*Work to complete:* The reply should hold every entry exactly as written and none of the pictures.

-- Source material follows --

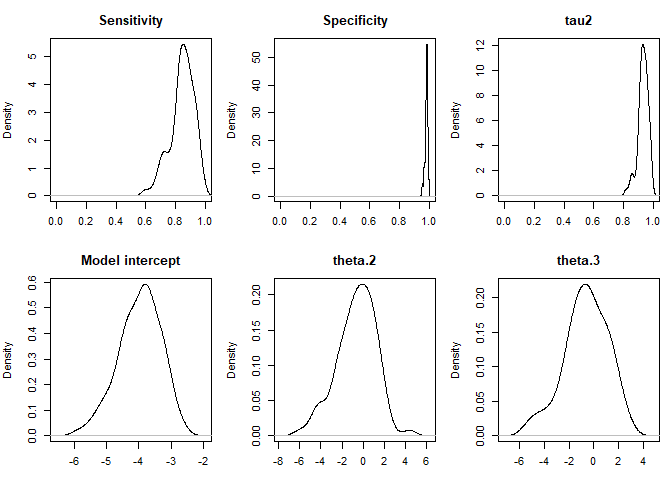
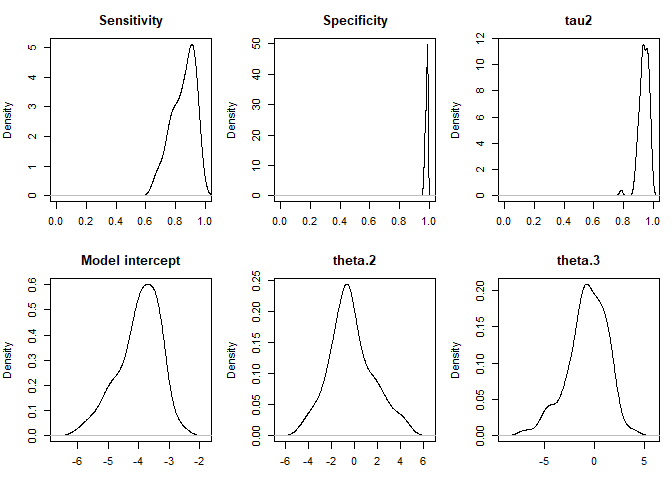
Documentation improved and some bugs related to the date format have been corrected.

diff --git a/README.md b/README.md
@@ -349,16 +349,16 @@ param
     ## # A tibble: 80 x 9
     ##    .chain .iteration .draw    Se    Sp  tau2 theta.1 theta.2 theta.3
     ##     <int>      <int> <int> <dbl> <dbl> <dbl>   <dbl>   <dbl>   <dbl>
-    ##  1      1          1     1 0.936 0.984 0.927   -3.31   1.71   -0.771
-    ##  2      1          2     2 0.851 0.983 0.936   -3.96  -2.52   -2.70 
-    ##  3      1          3     3 0.857 0.963 0.966   -3.74   1.42    1.76 
-    ##  4      1          4     4 0.821 0.979 0.924   -4.68   0.542  -2.24 
-    ##  5      1          5     5 0.845 0.976 0.915   -3.61  -0.224   1.60 
-    ##  6      1          6     6 0.756 0.978 0.853   -3.78   1.89    1.06 
-    ##  7      1          7     7 0.940 0.978 0.927   -4.26  -3.05   -0.293
-    ##  8      1          8     8 0.848 0.979 0.963   -4.31  -1.63    1.48 
-    ##  9      1          9     9 0.913 0.967 0.966   -5.40   1.72    0.408
-    ## 10      1         10    10 0.922 0.952 0.918   -5.08   0.167   0.921
+    ##  1      1          1     1 0.958 0.970 0.954   -3.92  3.96     0.304
+    ##  2      1          2     2 0.854 0.984 0.910   -3.21 -3.39    -0.544
+    ##  3      1          3     3 0.747 0.986 0.878   -3.51 -0.325   -1.89 
+    ##  4      1          4     4 0.924 0.987 0.925   -3.86  0.0848  -0.974
+    ##  5      1          5     5 0.896 0.990 0.939   -3.82  3.80    -2.92 
+    ##  6      1          6     6 0.785 0.988 0.960   -5.53  0.0991  -1.80 
+    ##  7      1          7     7 0.825 0.974 0.961   -4.35  0.601   -4.90 
+    ##  8      1          8     8 0.875 0.990 0.966   -3.79 -2.84     0.327
+    ##  9      1          9     9 0.756 0.963 0.975   -5.19 -0.887    3.83 
+    ## 10      1         10    10 0.726 0.988 0.930   -3.19 -1.81    -3.00 
     ## # … with 70 more rows
 
 The columns of this dataset are:
@@ -398,16 +398,16 @@ proba_inf
     ## # Groups:   herd_id [3]
     ##    .chain .iteration .draw herd_id predicted_proba predicted_status
     ##     <int>      <int> <int>   <int>           <dbl>            <dbl>
-    ##  1      1          1     1       1         0.0352                 0
-    ##  2      1          1     1       2         0.00303                0
-    ##  3      1          1     1       3         0.0352                 0
-    ##  4      1          2     2       1         0.936                  1
-    ##  5      1          2     2       2         0.00202                0
-    ##  6      1          2     2       3         0.0187                 0
-    ##  7      1          3     3       1         0.966                  1
-    ##  8      1          3     3       2         0.00428                0
-    ##  9      1          3     3       3         0.0232                 0
-    ## 10      1          4     4       1         0.00921                0
+    ##  1      1          1     1       1         0.0195                 0
+    ##  2      1          1     1       2         0.00148                0
+    ##  3      1          1     1       3         0.0195                 0
+    ##  4      1          2     2       1         0.0389                 0
+    ##  5      1          2     2       2         0.00372                0
+    ##  6      1          2     2       3         0.0389                 0
+    ##  7      1          3     3       1         0.0291                 0
+    ##  8      1          3     3       2         0.00729                0
+    ##  9      1          3     3       3         0.0291                 0
+    ## 10      1          4     4       1         0.0205                 0
     ## # … with 230 more rows
 
 The first columns of this dataset are the same as above. The following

-- Source material concluded --

*Solution for this problem:*
Documentation improved and some bugs related to the date format have been corrected.

diff --git a/README.md b/README.md
@@ -349,16 +349,16 @@ param
     ## # A tibble: 80 x 9
     ##    .chain .iteration .draw    Se    Sp  tau2 theta.1 theta.2 theta.3
     ##     <int>      <int> <int> <dbl> <dbl> <dbl>   <dbl>   <dbl>   <dbl>
-    ##  1      1          1     1 0.936 0.984 0.927   -3.31   1.71   -0.771
-    ##  2      1          2     2 0.851 0.983 0.936   -3.96  -2.52   -2.70 
-    ##  3      1          3     3 0.857 0.963 0.966   -3.74   1.42    1.76 
-    ##  4      1          4     4 0.821 0.979 0.924   -4.68   0.542  -2.24 
-    ##  5      1          5     5 0.845 0.976 0.915   -3.61  -0.224   1.60 
-    ##  6      1          6     6 0.756 0.978 0.853   -3.78   1.89    1.06 
-    ##  7      1          7     7 0.940 0.978 0.927   -4.26  -3.05   -0.293
-    ##  8      1          8     8 0.848 0.979 0.963   -4.31  -1.63    1.48 
-    ##  9      1          9     9 0.913 0.967 0.966   -5.40   1.72    0.408
-    ## 10      1         10    10 0.922 0.952 0.918   -5.08   0.167   0.921
+    ##  1      1          1     1 0.958 0.970 0.954   -3.92  3.96     0.304
+    ##  2      1          2     2 0.854 0.984 0.910   -3.21 -3.39    -0.544
+    ##  3      1          3     3 0.747 0.986 0.878   -3.51 -0.325   -1.89 
+    ##  4      1          4     4 0.924 0.987 0.925   -3.86  0.0848  -0.974
+    ##  5      1          5     5 0.896 0.990 0.939   -3.82  3.80    -2.92 
+    ##  6      1          6     6 0.785 0.988 0.960   -5.53  0.0991  -1.80 
+    ##  7      1          7     7 0.825 0.974 0.961   -4.35  0.601   -4.90 
+    ##  8      1          8     8 0.875 0.990 0.966   -3.79 -2.84     0.327
+    ##  9      1          9     9 0.756 0.963 0.975   -5.19 -0.887    3.83 
+    ## 10      1         10    10 0.726 0.988 0.930   -3.19 -1.81    -3.00 
     ## # … with 70 more rows
 
 The columns of this dataset are:
@@ -398,16 +398,16 @@ proba_inf
     ## # Groups:   herd_id [3]
     ##    .chain .iteration .draw herd_id predicted_proba predicted_status
     ##     <int>      <int> <int>   <int>           <dbl>            <dbl>
-    ##  1      1          1     1       1         0.0352                 0
-    ##  2      1          1     1       2         0.00303                0
-    ##  3      1          1     1       3         0.0352                 0
-    ##  4      1          2     2       1         0.936                  1
-    ##  5      1          2     2       2         0.00202                0
-    ##  6      1          2     2       3         0.0187                 0
-    ##  7      1          3     3       1         0.966                  1
-    ##  8      1          3     3       2         0.00428                0
-    ##  9      1          3     3       3         0.0232                 0
-    ## 10      1          4     4       1         0.00921                0
+    ##  1      1          1     1       1         0.0195                 0
+    ##  2      1          1     1       2         0.00148                0
+    ##  3      1          1     1       3         0.0195                 0
+    ##  4      1          2     2       1         0.0389                 0
+    ##  5      1          2     2       2         0.00372                0
+    ##  6      1          2     2       3         0.0389                 0
+    ##  7      1          3     3       1         0.0291                 0
+    ##  8      1          3     3       2         0.00729                0
+    ##  9      1          3     3       3         0.0291                 0
+    ## 10      1          4     4       1         0.0205                 0
     ## # … with 230 more rows
 
 The first columns of this dataset are the same as above. The following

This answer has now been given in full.